Speaking of coffee... skip filters and a coffeepot. Take a lesson from the cowboys and make your coffee like you're fixin' tea. Toss your coffee grounds right into a can of boiling water. Wait a bit for them to steep and settle to the bottom, then get to drinkin'! If you're cowboy-tough, just chew on the couple of grounds that make it into your pie-hole. If you're not, spit 'em out.

Tents are optional

Tents take up minimal space, but if you’re hurting for room, you can get by without one. I have spent a few warm nights using the dirt for a mattress and the stars for a blanket. You can step that game up a little bit, too, with bivy tents and bivy bags. I have a bivouac bag that is just fine to use out in the open. If you’re broke as a joke, just pack two tarps and some rope. Lay one on the ground, and pull your bike and a buddy’s bike over it at each end. Lash down the tarps, string up a guyline, and you’re home free.

The ultimate in light traveling. This whole setup can be scrounged up for $10 to $15. Photo by Lemmy.

Skip a pillow

Pull the saddle off your bike. Seats are usually cushy and soft, and if you force yours into being a pillow, it wakes up in the tent warm and dry in the morning. No dew!

Don’t forget the standbys

Of course, there are some more common ones that bear repeating, too: Your side stand can be used as a bead breaker, your beer can becomes a jiffy stand plate after you park for the night, and if your lips are getting chapped, lay your finger on the side of your nose and grab some of the oil that collects there for emergency lip balm. Baby wipes cover pretty much all your bathroom functions for the times you're not near a river.

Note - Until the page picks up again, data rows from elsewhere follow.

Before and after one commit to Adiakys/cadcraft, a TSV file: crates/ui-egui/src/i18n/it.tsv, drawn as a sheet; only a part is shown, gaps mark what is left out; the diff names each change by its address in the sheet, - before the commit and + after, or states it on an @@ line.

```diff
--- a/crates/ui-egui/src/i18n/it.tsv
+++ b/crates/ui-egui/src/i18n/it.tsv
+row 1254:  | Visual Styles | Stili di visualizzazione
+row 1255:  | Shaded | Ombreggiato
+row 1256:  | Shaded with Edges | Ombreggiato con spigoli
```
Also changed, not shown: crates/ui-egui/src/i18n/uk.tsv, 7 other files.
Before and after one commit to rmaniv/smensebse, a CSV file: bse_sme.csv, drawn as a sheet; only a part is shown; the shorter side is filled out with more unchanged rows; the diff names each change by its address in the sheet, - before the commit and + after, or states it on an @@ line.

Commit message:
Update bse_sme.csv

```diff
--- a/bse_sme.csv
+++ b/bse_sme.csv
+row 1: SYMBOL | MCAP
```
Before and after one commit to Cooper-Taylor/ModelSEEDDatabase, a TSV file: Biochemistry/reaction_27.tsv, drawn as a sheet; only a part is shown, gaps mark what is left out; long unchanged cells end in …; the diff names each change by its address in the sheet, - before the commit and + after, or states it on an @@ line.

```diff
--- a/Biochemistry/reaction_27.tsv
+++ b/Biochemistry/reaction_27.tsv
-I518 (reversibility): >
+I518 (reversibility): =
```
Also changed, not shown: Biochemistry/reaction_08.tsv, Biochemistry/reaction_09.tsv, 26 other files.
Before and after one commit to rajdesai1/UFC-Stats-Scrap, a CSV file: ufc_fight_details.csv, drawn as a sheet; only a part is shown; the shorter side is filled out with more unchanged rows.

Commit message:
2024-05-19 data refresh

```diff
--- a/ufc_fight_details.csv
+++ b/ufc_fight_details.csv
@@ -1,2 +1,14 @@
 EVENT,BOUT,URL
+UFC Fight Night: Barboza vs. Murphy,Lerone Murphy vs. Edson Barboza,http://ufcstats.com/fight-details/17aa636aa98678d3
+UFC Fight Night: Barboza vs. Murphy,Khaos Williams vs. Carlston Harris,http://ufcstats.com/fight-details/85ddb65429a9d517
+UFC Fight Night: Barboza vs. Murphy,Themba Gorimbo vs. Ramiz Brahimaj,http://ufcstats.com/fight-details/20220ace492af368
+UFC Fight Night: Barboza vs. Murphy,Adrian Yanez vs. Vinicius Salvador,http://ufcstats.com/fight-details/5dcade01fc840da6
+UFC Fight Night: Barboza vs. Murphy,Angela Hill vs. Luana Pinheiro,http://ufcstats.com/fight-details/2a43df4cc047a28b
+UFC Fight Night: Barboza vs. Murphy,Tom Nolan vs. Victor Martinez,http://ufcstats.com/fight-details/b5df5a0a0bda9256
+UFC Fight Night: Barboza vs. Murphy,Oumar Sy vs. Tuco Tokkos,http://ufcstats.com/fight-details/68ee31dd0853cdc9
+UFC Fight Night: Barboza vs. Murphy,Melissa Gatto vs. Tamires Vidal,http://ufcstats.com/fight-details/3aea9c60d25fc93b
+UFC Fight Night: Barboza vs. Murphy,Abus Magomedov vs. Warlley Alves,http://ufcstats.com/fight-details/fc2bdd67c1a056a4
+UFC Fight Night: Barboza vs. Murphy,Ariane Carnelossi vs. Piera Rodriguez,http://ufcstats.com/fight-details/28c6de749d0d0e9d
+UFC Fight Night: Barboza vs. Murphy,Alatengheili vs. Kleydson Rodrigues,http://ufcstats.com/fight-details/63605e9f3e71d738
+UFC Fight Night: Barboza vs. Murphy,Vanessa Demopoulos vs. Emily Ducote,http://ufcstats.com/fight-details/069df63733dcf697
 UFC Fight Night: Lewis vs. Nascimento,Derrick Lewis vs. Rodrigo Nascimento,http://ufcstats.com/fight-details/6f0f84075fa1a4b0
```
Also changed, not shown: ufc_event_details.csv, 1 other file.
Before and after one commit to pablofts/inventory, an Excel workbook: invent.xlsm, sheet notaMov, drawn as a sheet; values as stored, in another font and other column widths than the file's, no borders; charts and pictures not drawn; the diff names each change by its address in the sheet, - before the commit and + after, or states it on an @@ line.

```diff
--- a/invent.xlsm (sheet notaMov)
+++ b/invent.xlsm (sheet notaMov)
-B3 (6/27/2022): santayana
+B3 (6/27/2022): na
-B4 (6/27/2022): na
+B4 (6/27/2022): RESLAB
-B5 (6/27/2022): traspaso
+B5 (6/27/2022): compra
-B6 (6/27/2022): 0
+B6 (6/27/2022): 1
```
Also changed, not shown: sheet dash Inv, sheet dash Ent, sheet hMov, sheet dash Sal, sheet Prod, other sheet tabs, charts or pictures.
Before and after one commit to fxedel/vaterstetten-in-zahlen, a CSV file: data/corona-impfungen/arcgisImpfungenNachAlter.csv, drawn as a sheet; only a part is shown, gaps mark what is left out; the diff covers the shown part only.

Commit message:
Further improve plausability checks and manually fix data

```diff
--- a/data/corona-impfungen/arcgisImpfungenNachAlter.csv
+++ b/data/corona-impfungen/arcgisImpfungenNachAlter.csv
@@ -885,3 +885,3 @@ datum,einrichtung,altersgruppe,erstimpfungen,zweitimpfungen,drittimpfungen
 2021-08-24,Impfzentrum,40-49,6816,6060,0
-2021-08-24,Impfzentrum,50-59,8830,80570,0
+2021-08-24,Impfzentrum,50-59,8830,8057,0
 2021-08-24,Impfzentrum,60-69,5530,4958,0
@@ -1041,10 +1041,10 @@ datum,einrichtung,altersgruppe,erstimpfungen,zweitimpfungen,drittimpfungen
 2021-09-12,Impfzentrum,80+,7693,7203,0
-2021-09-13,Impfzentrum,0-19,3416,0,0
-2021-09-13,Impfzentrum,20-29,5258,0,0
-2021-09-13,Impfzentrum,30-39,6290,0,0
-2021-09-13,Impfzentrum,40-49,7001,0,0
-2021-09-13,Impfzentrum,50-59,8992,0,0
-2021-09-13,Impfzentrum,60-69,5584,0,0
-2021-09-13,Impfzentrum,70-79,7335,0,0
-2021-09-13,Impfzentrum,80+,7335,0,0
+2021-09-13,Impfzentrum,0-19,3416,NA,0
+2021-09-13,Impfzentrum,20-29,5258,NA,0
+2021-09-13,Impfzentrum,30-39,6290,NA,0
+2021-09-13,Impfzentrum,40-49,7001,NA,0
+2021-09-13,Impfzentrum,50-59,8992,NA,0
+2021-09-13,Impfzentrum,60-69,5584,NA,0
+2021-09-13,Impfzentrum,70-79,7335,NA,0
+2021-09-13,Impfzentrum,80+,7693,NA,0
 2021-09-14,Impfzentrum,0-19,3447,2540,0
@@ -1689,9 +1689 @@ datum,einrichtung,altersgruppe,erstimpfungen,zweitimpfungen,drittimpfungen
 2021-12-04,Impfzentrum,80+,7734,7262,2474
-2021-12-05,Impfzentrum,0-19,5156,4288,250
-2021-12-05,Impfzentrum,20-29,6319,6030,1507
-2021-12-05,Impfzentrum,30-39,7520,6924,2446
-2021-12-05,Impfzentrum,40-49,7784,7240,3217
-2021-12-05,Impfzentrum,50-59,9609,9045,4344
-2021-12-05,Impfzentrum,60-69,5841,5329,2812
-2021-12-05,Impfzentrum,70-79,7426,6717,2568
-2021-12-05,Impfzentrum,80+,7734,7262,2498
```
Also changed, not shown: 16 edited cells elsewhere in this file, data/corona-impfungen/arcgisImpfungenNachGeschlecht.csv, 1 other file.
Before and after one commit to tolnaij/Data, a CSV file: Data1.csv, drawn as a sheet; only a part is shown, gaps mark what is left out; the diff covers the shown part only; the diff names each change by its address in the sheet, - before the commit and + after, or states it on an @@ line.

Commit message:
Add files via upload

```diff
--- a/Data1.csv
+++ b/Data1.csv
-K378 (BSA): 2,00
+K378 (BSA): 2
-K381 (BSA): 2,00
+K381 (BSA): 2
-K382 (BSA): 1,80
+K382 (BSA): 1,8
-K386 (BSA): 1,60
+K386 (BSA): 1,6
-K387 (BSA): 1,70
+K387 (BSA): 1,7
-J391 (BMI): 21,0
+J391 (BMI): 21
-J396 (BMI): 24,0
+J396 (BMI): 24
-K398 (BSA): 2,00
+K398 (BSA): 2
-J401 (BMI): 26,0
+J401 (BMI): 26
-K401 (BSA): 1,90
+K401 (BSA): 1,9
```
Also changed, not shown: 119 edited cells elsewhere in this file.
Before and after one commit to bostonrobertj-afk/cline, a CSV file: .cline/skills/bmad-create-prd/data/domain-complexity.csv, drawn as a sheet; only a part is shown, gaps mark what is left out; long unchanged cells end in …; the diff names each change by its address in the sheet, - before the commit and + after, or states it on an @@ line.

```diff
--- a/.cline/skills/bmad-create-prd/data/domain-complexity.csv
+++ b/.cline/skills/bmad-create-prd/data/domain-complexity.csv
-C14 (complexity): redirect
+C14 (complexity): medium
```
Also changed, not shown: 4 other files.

Look, is all this cutting and skimping necessary? Of course not. You can haul out your wallet and camp in a Best Western if you want, and I wouldn't blame you at all. But if you're the type to do things the hard way, maybe some of these tips will get you by on the same shoestring budget I always seem to tour on. Antique chopper parts ain't getting any cheaper, ya know?